*** Opening MATERIAL SUPPLIED ***

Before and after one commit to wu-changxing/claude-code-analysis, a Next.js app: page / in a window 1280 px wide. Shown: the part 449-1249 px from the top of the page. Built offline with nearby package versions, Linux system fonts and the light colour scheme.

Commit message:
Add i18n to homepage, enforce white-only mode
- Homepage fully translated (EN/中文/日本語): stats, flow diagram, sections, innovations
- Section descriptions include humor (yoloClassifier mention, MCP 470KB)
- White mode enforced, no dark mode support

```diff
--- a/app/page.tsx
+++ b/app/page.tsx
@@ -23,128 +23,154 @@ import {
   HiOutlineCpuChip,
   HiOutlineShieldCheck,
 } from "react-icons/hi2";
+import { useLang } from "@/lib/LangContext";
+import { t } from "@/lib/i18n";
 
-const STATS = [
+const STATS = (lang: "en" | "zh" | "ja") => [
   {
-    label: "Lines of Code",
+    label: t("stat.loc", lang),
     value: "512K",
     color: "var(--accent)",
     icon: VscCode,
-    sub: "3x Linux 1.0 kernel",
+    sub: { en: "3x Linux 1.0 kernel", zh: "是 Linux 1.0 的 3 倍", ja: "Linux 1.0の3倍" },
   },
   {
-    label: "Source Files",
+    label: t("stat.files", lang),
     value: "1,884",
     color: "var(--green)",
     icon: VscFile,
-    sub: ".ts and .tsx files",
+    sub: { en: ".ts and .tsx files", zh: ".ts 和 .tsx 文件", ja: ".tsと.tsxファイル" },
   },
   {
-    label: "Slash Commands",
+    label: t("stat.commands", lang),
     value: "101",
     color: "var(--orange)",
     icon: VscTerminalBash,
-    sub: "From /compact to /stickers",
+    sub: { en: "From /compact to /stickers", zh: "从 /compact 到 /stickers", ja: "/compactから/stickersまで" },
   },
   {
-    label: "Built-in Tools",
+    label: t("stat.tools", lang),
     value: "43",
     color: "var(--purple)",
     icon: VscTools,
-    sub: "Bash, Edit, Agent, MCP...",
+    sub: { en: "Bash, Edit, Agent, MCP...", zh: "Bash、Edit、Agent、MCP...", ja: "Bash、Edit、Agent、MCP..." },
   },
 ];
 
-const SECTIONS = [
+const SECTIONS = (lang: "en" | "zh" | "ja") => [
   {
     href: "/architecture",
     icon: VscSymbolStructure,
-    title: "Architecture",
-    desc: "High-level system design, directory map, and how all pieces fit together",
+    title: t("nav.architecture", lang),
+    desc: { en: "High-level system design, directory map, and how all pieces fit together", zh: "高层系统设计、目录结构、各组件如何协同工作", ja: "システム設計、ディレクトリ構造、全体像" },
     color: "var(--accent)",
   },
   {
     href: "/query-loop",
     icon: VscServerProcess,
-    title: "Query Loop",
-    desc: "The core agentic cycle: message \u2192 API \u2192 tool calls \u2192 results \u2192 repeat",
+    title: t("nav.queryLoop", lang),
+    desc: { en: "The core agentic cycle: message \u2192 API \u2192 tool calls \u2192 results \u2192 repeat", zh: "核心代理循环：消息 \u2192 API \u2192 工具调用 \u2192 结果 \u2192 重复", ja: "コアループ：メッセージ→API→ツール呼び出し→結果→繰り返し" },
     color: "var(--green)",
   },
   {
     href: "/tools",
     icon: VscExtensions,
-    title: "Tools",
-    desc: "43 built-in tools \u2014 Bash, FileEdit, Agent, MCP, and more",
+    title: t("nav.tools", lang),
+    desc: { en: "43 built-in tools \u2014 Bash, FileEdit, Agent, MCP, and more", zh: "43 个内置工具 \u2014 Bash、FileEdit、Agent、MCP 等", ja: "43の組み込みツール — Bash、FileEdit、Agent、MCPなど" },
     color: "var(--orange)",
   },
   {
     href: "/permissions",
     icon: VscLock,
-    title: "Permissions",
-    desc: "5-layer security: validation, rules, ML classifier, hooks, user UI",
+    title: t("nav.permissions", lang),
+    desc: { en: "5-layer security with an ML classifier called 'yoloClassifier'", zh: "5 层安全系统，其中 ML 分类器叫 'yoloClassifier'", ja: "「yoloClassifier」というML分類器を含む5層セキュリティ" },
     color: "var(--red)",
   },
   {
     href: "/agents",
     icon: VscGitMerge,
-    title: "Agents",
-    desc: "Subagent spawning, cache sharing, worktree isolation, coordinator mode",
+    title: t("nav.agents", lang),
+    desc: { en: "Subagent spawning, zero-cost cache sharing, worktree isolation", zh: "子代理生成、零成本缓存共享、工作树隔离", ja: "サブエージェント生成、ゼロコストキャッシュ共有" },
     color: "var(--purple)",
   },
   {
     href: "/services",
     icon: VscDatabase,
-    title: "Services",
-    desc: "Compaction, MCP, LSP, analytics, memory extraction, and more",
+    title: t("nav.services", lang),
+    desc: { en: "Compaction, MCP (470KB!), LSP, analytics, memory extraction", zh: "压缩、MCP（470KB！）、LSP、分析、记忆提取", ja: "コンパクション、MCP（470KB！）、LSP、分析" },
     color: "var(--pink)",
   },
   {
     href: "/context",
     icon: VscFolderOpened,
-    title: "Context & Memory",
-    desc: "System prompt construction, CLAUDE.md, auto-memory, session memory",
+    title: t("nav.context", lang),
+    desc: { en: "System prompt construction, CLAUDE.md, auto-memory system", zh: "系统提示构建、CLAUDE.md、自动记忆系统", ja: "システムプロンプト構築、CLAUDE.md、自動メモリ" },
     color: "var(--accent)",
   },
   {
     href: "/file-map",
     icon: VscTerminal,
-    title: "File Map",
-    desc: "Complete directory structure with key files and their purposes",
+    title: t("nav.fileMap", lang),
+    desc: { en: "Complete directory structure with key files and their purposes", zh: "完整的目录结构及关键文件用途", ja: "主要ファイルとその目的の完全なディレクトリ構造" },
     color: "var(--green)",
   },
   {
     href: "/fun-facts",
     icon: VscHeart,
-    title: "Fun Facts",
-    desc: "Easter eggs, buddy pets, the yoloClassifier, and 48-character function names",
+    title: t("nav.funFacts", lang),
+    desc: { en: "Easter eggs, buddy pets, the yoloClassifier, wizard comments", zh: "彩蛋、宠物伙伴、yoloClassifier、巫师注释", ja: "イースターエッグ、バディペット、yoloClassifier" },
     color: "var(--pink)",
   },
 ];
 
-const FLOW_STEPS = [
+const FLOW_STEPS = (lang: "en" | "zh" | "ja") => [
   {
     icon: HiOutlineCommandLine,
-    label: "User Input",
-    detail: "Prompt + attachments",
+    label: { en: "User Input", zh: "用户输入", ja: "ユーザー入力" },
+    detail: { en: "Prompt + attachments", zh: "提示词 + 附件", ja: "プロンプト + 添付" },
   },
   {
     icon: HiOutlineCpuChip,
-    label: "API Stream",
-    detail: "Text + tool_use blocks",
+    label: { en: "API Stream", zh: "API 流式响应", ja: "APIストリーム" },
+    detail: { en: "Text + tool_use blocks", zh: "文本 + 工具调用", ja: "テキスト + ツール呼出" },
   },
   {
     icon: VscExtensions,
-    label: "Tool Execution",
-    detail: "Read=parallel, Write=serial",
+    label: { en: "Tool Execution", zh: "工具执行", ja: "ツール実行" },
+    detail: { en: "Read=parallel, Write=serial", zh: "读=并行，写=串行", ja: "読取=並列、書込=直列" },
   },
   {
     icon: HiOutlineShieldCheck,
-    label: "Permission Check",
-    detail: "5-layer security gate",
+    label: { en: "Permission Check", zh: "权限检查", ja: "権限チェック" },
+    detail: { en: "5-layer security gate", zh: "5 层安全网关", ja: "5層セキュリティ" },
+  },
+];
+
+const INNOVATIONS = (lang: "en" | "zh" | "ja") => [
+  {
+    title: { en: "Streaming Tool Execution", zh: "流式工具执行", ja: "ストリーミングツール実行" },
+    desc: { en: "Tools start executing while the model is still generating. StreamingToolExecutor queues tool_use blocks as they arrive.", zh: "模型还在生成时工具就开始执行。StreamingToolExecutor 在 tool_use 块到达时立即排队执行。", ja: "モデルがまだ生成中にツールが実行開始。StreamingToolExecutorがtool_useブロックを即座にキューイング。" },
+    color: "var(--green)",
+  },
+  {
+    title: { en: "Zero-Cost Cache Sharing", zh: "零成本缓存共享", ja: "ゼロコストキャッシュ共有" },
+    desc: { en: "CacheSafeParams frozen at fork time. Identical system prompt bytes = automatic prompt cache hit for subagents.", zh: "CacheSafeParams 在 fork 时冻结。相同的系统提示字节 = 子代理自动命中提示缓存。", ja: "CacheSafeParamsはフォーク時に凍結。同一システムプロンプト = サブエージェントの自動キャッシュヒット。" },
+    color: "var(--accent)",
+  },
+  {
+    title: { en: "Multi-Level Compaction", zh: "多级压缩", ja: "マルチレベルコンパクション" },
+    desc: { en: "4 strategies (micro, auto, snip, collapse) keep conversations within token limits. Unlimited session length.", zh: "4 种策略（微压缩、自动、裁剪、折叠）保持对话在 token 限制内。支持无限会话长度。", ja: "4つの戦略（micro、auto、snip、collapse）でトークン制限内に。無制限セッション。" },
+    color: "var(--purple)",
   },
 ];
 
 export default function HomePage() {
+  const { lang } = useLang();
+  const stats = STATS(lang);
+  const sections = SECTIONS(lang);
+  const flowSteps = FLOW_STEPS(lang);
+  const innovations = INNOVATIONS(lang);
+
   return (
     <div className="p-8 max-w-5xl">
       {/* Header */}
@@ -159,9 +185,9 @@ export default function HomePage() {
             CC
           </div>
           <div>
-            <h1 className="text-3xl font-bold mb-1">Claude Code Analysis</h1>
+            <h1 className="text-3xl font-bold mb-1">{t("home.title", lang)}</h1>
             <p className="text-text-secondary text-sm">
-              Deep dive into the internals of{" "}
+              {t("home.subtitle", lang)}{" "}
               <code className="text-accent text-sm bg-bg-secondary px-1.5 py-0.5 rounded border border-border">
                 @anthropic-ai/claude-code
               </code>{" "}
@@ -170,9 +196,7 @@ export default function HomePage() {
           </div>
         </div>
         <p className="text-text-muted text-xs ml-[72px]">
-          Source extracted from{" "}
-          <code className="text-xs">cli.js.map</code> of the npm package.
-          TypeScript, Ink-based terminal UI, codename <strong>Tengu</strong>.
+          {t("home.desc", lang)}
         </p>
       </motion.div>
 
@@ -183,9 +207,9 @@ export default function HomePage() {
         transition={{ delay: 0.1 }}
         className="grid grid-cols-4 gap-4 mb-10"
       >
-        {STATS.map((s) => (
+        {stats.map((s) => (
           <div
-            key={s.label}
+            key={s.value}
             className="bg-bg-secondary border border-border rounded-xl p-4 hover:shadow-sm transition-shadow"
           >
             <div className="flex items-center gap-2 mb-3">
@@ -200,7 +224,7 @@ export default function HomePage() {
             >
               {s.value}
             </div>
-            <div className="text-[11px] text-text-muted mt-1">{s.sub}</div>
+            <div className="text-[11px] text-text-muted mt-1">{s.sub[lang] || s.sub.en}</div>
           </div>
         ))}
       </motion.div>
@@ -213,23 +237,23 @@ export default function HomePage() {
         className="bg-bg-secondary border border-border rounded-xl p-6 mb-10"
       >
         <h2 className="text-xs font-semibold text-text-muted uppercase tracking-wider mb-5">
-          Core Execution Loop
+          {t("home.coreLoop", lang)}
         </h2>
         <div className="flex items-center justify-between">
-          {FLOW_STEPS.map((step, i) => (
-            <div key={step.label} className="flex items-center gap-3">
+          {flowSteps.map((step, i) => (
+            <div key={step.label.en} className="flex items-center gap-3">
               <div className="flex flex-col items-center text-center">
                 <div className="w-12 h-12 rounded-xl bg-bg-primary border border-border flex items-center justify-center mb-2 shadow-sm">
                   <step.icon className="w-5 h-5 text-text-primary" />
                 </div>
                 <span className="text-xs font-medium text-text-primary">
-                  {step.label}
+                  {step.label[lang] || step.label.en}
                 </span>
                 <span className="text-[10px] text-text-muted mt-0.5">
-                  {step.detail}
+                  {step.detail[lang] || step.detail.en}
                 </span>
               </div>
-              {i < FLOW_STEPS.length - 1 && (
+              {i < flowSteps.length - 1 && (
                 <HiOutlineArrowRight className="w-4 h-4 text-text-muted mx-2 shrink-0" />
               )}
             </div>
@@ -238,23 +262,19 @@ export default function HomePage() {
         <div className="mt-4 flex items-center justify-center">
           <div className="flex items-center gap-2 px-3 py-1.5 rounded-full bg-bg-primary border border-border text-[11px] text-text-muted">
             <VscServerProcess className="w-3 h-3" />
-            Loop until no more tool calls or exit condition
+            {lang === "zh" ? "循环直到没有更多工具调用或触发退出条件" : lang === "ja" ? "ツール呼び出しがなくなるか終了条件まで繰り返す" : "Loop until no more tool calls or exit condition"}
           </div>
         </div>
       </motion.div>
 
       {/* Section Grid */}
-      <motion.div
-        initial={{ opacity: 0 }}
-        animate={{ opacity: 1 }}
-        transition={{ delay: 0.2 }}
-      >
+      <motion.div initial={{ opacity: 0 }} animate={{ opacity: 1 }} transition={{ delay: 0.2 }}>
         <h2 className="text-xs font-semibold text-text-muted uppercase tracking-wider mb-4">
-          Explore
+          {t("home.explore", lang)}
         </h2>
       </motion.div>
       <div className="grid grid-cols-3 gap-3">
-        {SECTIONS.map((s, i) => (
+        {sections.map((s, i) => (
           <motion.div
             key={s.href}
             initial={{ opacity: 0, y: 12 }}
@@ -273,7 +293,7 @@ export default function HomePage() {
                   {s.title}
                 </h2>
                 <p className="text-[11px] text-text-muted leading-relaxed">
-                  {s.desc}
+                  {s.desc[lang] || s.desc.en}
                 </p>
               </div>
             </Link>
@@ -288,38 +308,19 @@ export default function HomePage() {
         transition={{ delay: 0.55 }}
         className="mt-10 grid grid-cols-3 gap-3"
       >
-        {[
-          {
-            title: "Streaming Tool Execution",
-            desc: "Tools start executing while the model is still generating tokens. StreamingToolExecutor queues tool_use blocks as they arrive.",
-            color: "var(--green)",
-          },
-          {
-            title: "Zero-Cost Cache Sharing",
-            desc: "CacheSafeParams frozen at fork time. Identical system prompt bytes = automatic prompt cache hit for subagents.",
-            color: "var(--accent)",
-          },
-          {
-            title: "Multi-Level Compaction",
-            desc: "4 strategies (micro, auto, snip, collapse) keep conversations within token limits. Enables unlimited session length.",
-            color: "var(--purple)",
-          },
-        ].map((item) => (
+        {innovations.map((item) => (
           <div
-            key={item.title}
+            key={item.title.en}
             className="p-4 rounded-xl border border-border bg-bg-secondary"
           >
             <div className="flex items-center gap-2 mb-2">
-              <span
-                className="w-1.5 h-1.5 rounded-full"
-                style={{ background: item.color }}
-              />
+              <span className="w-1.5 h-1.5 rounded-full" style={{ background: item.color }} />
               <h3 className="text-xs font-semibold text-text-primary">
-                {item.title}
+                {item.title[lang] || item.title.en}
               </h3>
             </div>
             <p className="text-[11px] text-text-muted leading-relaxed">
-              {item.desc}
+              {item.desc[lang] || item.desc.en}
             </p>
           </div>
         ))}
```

*** Closing MATERIAL SUPPLIED ***

▸ **WORK REQUIRED**
Find each line in the records holding the string "span" and show it.

▸ **YOUR SOLUTION**
                 <span className="text-xs font-medium text-text-primary">
                 </span>
                 <span className="text-[10px] text-text-muted mt-0.5">
                 </span>
-              <span
+              <span className="w-1.5 h-1.5 rounded-full" style={{ background: item.color }} />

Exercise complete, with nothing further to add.